The Grade II octagonal-shaped structure, called the Game Larder after its former purpose, is free to enter and, alongside the parkland, is open all year round, in contrast to the house and formal gardens which are now closed for the winter.
The centre, built with the help of an £80,000 Heritage Lottery Fund (HLF) grant, features panels of images with historical facts covering the last 500 years, and interactive displays for visitors to explore and audio storytelling to explain the landscape, flora and fauna as seen through its seven floor-to- ceiling windows.
Chatsworth, run by the Chatsworth House Trust and one of the Treasure Houses of England, applied for HLF funding last year during the Capability Brown Festival, which celebrated 300 years since the birth of the highly-influential landscape gardener, who designed the parkland at Chatsworth, in Bakewell in Derbyshire.
Capability Brown Festival director Ceryl Evans, who remains in post until the end of March, said the Game Larder offered visitors something new, allowing them to learn about the landscape before exploring it.
"It’s quite an interesting approach, it’s one of the first I can think of where people have thought ‘let’s do a bit of interpretation’. Usually you find that in the house they can tell you where the teaspoons came from but outside there is minimal information given."

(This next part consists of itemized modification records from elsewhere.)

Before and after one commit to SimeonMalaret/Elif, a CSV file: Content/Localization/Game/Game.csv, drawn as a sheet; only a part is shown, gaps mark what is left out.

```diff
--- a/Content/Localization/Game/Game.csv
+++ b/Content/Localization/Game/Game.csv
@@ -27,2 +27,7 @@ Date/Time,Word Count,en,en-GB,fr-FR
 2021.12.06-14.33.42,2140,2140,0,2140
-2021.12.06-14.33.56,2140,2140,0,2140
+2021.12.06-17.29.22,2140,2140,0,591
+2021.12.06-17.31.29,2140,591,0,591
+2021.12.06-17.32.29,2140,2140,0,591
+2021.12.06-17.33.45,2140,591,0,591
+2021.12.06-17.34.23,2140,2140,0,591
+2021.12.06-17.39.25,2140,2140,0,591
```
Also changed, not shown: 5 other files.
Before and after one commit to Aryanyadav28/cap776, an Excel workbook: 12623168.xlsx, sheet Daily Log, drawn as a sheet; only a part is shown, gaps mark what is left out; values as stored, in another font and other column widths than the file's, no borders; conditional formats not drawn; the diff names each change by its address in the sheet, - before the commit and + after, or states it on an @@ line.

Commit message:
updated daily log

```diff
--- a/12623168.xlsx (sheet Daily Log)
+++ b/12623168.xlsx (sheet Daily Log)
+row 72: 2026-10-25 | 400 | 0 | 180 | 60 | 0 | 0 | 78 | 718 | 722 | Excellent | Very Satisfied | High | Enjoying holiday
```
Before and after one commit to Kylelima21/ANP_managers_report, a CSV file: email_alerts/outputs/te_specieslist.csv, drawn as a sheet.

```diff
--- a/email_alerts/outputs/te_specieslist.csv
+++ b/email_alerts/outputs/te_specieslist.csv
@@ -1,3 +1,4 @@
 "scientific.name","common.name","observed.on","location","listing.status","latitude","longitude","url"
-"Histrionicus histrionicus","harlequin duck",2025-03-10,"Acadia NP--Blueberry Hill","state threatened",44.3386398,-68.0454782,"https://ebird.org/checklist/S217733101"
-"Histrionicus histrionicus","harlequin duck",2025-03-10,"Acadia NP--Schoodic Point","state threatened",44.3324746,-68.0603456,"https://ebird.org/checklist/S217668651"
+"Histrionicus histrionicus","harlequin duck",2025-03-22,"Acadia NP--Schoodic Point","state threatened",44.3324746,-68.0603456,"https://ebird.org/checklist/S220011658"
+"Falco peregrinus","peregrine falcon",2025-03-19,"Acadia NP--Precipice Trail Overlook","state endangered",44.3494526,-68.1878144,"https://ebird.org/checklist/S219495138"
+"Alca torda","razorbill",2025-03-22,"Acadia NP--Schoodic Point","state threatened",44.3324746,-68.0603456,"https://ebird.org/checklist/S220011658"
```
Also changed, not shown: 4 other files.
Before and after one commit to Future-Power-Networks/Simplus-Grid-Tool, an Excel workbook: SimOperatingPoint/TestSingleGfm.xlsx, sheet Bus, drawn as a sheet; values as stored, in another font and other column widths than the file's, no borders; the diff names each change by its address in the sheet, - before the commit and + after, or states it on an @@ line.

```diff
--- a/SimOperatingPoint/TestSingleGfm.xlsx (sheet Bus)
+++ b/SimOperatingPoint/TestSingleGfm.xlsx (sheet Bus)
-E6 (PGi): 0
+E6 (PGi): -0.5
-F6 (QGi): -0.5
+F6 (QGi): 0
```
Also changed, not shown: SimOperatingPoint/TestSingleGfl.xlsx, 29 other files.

The Game Larder was originally constructed in 1909 to hang the game shot on the estate for owners the Dukes of Devonshire but fell into disuse following the arrival of modern refrigeration in the middle of the 20th century. During the 1950s and 60s the Game Larder was used as a chicken shed by Duchess Deborah Devonshire.